However, these efforts probably won’t address low-level, everyday bad user behavior: the knee-jerk reactions, ignorant comments, insults, and thoughtless remarks. The start-up Civil tries to tame this part of online discussion by forcing users to be reflective. Before someone can post their comment, they have to rate two other real user comments for quality and civility, and then review and rate their own comment. This design seems to violate normal UX thinking—it makes the user go through three challenging steps instead of one easy button click to complete their task! However, these obstacles make the user slow down and consider the relationship of words to a larger community of people.
This example raises some interesting questions for those of us who create experiences in non-profit contexts. Seamless pathways, one-click actions, and super-easy interfaces are the gold standard in commercial interface designs. But are they always the right choice in fields that aren’t about optimizing conversion funnels? Is “as quick and easy as possible” the best design solution when it comes to educating, inspiring, or building community?
I sometimes think we’re too afraid to introduce some friction into the experiences we design. In the library world, I often come across the idea that we need to make the process of doing scholarly research as easy as a Google search, or else we’re going to lose our users. But research is hard, and in the process of struggling, people solve problems, hone judgment, and learn a variety of skills along the way.
There are other benefits in slowing down and thinking hard. The podcast Invisiblia recently explored how we can control our implicit biases by taking the time to apply deliberate thought processes. The psychologist Daniel Kahneman has shown that engaging our slower, more effortful modes of thinking can lead to better (though more tiring) decision making. And, as the writer Rebecca Solnit notes:
We gain awareness of ourselves and others from setbacks and difficulties; we get used to a world that is not always about us; and those who do not have to cope with that are brittle, weak, unable to endure contradiction, convinced of the necessity of always having one’s own way.

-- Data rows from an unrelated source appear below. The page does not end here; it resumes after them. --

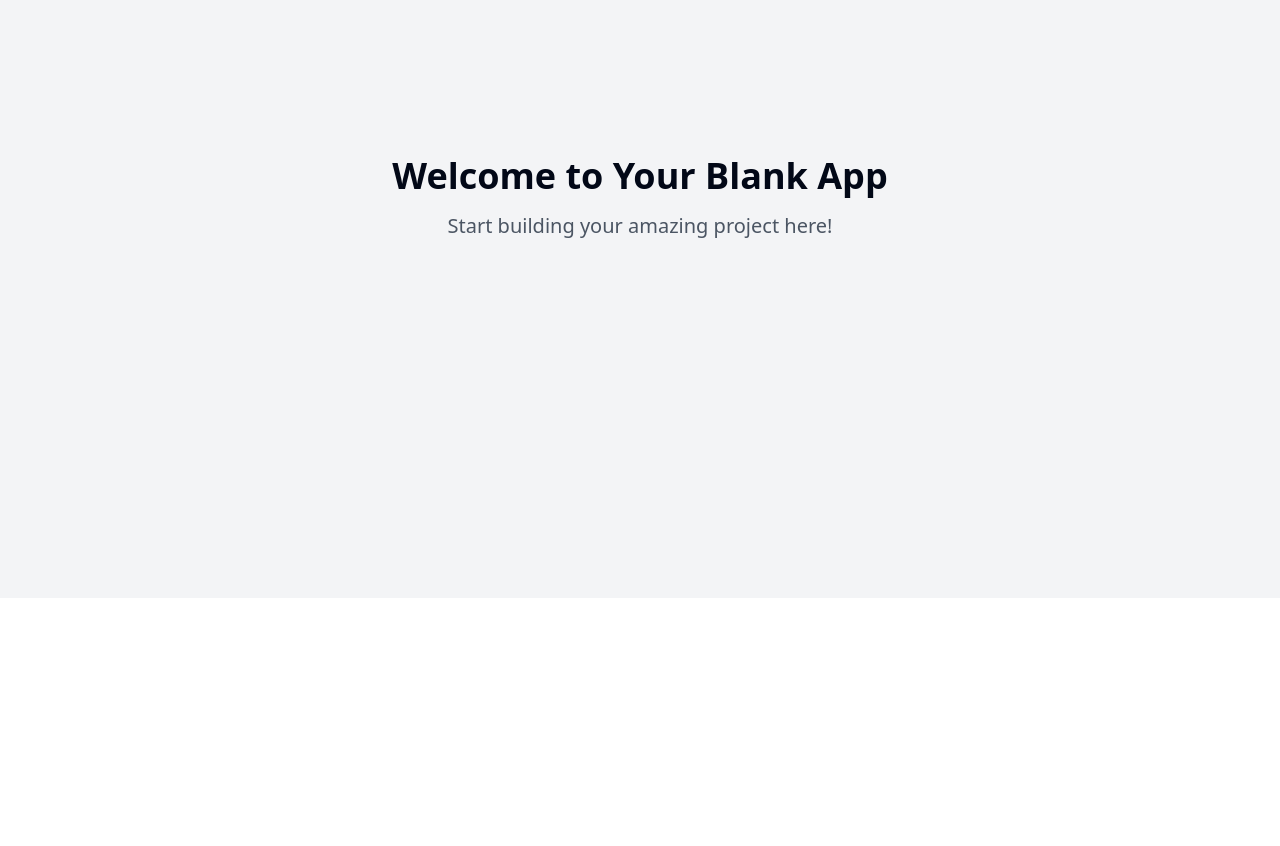
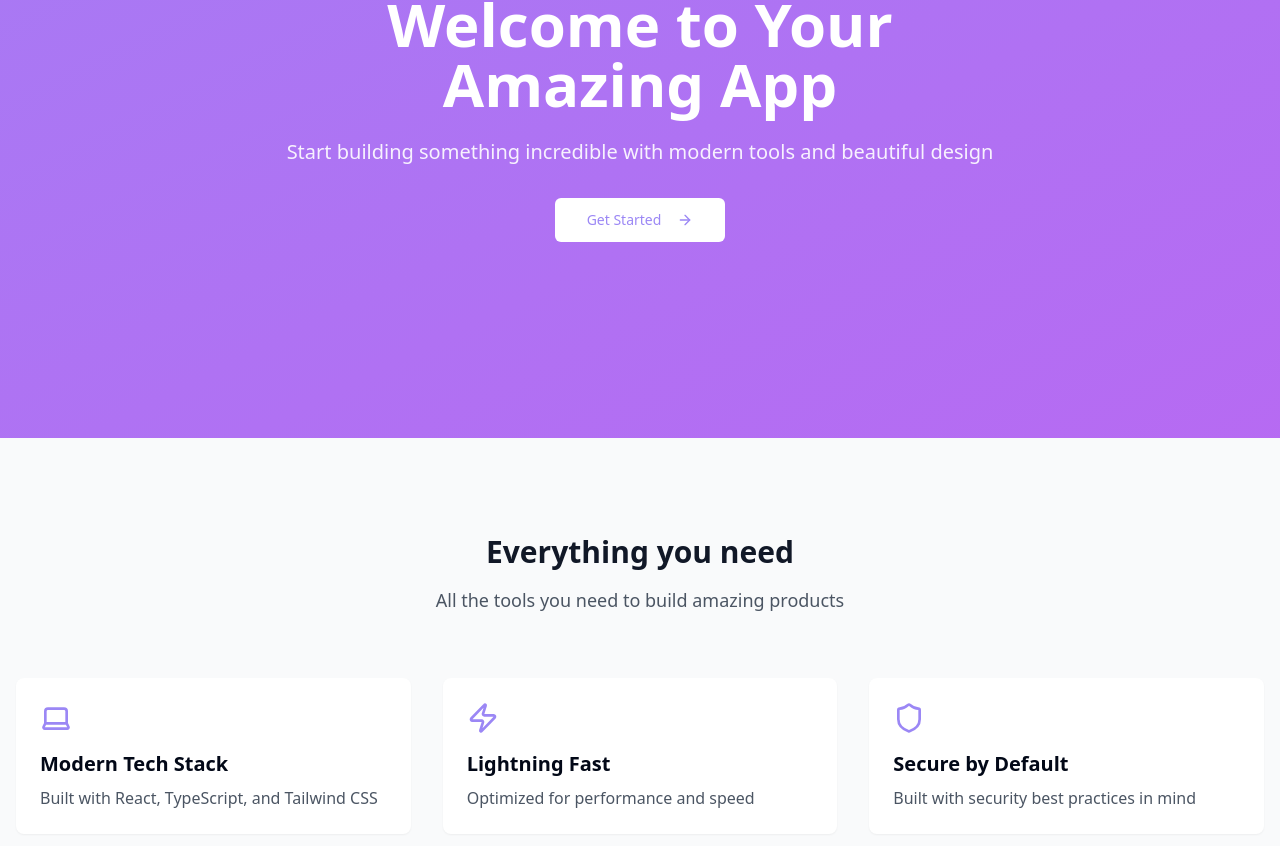
Before and after one commit to ihebchebbi1998tn4587/lively-react-spark, a React (Vite) app: page / in a window 1280 px wide. Shown: the part 202-1048 px from the top of the page. Before the commit the page ends 800 px from the top, so only its background shows below. Built offline with nearby package versions, Linux system fonts and the light colour scheme.

Commit message:
Start React application setup
Initialized the project for a React application, including necessary configurations and dependencies.
[skip gpt_engineer]

```diff
--- /dev/null
+++ b/src/components/Features.tsx
@@ -0,0 +1,50 @@
+import { Laptop, Shield, Zap } from "lucide-react";
+
+const features = [
+  {
+    icon: <Laptop className="h-8 w-8" />,
+    title: "Modern Tech Stack",
+    description: "Built with React, TypeScript, and Tailwind CSS",
+  },
+  {
+    icon: <Zap className="h-8 w-8" />,
+    title: "Lightning Fast",
+    description: "Optimized for performance and speed",
+  },
+  {
+    icon: <Shield className="h-8 w-8" />,
+    title: "Secure by Default",
+    description: "Built with security best practices in mind",
+  },
+];
+
+const Features = () => {
+  return (
+    <div className="py-24 bg-gray-50">
+      <div className="max-w-7xl mx-auto px-4">
+        <div className="text-center mb-16">
+          <h2 className="text-3xl font-bold text-gray-900 mb-4">
+            Everything you need
+          </h2>
+          <p className="text-lg text-gray-600">
+            All the tools you need to build amazing products
+          </p>
+        </div>
+        <div className="grid grid-cols-1 md:grid-cols-3 gap-8">
+          {features.map((feature, index) => (
+            <div
+              key={index}
+              className="p-6 bg-white rounded-lg shadow-sm hover:shadow-md transition-shadow duration-300"
+            >
+              <div className="text-primary mb-4">{feature.icon}</div>
+              <h3 className="text-xl font-semibold mb-2">{feature.title}</h3>
+              <p className="text-gray-600">{feature.description}</p>
+            </div>
+          ))}
+        </div>
+      </div>
+    </div>
+  );
+};
+
+export default Features;
--- /dev/null
+++ b/src/components/Hero.tsx
@@ -0,0 +1,26 @@
+import { ArrowRight } from "lucide-react";
+import { Button } from "./ui/button";
+
+const Hero = () => {
+  return (
+    <div className="min-h-[80vh] flex items-center justify-center bg-gradient-to-br from-primary to-secondary animate-gradient-y">
+      <div className="max-w-3xl mx-auto text-center px-4">
+        <h1 className="text-4xl md:text-6xl font-bold text-white mb-6">
+          Welcome to Your Amazing App
+        </h1>
+        <p className="text-lg md:text-xl text-white/90 mb-8">
+          Start building something incredible with modern tools and beautiful design
+        </p>
+        <Button
+          className="bg-white text-primary hover:bg-white/90 transition-all duration-300 group"
+          size="lg"
+        >
+          Get Started
+          <ArrowRight className="ml-2 h-4 w-4 group-hover:translate-x-1 transition-transform" />
+        </Button>
+      </div>
+    </div>
+  );
+};
+
+export default Hero;
--- a/src/pages/Index.tsx
+++ b/src/pages/Index.tsx
@@ -1,12 +1,11 @@
-// Update this page (the content is just a fallback if you fail to update the page)
+import Hero from "@/components/Hero";
+import Features from "@/components/Features";
 
 const Index = () => {
   return (
-    <div className="min-h-screen flex items-center justify-center bg-gray-100">
-      <div className="text-center">
-        <h1 className="text-4xl font-bold mb-4">Welcome to Your Blank App</h1>
-        <p className="text-xl text-gray-600">Start building your amazing project here!</p>
-      </div>
+    <div className="min-h-screen">
+      <Hero />
+      <Features />
     </div>
   );
 };
--- a/tailwind.config.ts
+++ b/tailwind.config.ts
@@ -12,85 +12,63 @@ export default {
   theme: {
     container: {
       center: true,
-			padding: '2rem',
+      padding: "2rem",
       screens: {
-				'2xl': '1400px'
-			}
+        "2xl": "1400px",
+      },
     },
     extend: {
       colors: {
-				border: 'hsl(var(--border))',
-				input: 'hsl(var(--input))',
-				ring: 'hsl(var(--ring))',
-				background: 'hsl(var(--background))',
-				foreground: 'hsl(var(--foreground))',
+        border: "hsl(var(--border))",
+        input: "hsl(var(--input))",
+        ring: "hsl(var(--ring))",
+        background: "hsl(var(--background))",
+        foreground: "hsl(var(--foreground))",
         primary: {
-					DEFAULT: 'hsl(var(--primary))',
-					foreground: 'hsl(var(--primary-foreground))'
+          DEFAULT: "#9b87f5",
+          foreground: "hsl(var(--primary-foreground))",
         },
         secondary: {
-					DEFAULT: 'hsl(var(--secondary))',
-					foreground: 'hsl(var(--secondary-foreground))'
+          DEFAULT: "#D946EF",
+          foreground: "hsl(var(--secondary-foreground))",
         },
         destructive: {
-					DEFAULT: 'hsl(var(--destructive))',
-					foreground: 'hsl(var(--destructive-foreground))'
+          DEFAULT: "hsl(var(--destructive))",
+          foreground: "hsl(var(--destructive-foreground))",
         },
         muted: {
-					DEFAULT: 'hsl(var(--muted))',
-					foreground: 'hsl(var(--muted-foreground))'
+          DEFAULT: "hsl(var(--muted))",
+          foreground: "hsl(var(--muted-foreground))",
         },
         accent: {
-					DEFAULT: 'hsl(var(--accent))',
-					foreground: 'hsl(var(--accent-foreground))'
+          DEFAULT: "hsl(var(--accent))",
+          foreground: "hsl(var(--accent-foreground))",
         },
         popover: {
-					DEFAULT: 'hsl(var(--popover))',
-					foreground: 'hsl(var(--popover-foreground))'
+          DEFAULT: "hsl(var(--popover))",
+          foreground: "hsl(var(--popover-foreground))",
         },
         card: {
-					DEFAULT: 'hsl(var(--card))',
-					foreground: 'hsl(var(--card-foreground))'
+          DEFAULT: "hsl(var(--card))",
+          foreground: "hsl(var(--card-foreground))",
         },
-				sidebar: {
-					DEFAULT: 'hsl(var(--sidebar-background))',
-					foreground: 'hsl(var(--sidebar-foreground))',
-					primary: 'hsl(var(--sidebar-primary))',
-					'primary-foreground': 'hsl(var(--sidebar-primary-foreground))',
-					accent: 'hsl(var(--sidebar-accent))',
-					'accent-foreground': 'hsl(var(--sidebar-accent-foreground))',
-					border: 'hsl(var(--sidebar-border))',
-					ring: 'hsl(var(--sidebar-ring))'
-				}
-			},
-			borderRadius: {
-				lg: 'var(--radius)',
-				md: 'calc(var(--radius) - 2px)',
-				sm: 'calc(var(--radius) - 4px)'
       },
       keyframes: {
-				'accordion-down': {
-					from: {
-						height: '0'
+        "gradient-y": {
+          "0%, 100%": {
+            "background-size": "400% 400%",
+            "background-position": "center top",
           },
-					to: {
-						height: 'var(--radix-accordion-content-height)'
-					}
+          "50%": {
+            "background-size": "200% 200%",
+            "background-position": "center center",
           },
-				'accordion-up': {
-					from: {
-						height: 'var(--radix-accordion-content-height)'
         },
-					to: {
-						height: '0'
-					}
-				}
       },
       animation: {
-				'accordion-down': 'accordion-down 0.2s ease-out',
-				'accordion-up': 'accordion-up 0.2s ease-out'
-			}
-		}
+        "gradient-y": "gradient-y 6s ease infinite",
+      },
+    },
   },
   plugins: [require("tailwindcss-animate")],
 } satisfies Config;
```
Lines whose indentation alone changed are shown as unchanged.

Let’s consider where we might use interface roadblocks to benefit the overall user community, even if they’re not the easiest or most delightful experiences. Can we think of friction as a useful tool instead of something to avoid at all costs? What are the design patterns that are good for creating citizens, not customers?
Adrienne will be presenting at the edUi 2017 public square, You’re the Worst: Content and design strategies for dealing with terrible users.
About the Author
Adrienne Lai is an award-winning librarian who has worked in archives, academic and public libraries for over seven years. At North Carolina State University, where she was a NCSU Libraries Fellow and Emerging Technologies Librarian, she established the first regular User Research program and led more than a dozen user studies over a two-year period.
Adrienne is currently the Assistant Manager for Websites and Online Engagement at the Vancouver Public Library, where she is leading a large website redesign project and collaborating on ways to incorporate user experience methods to improve library spaces and services beyond the website.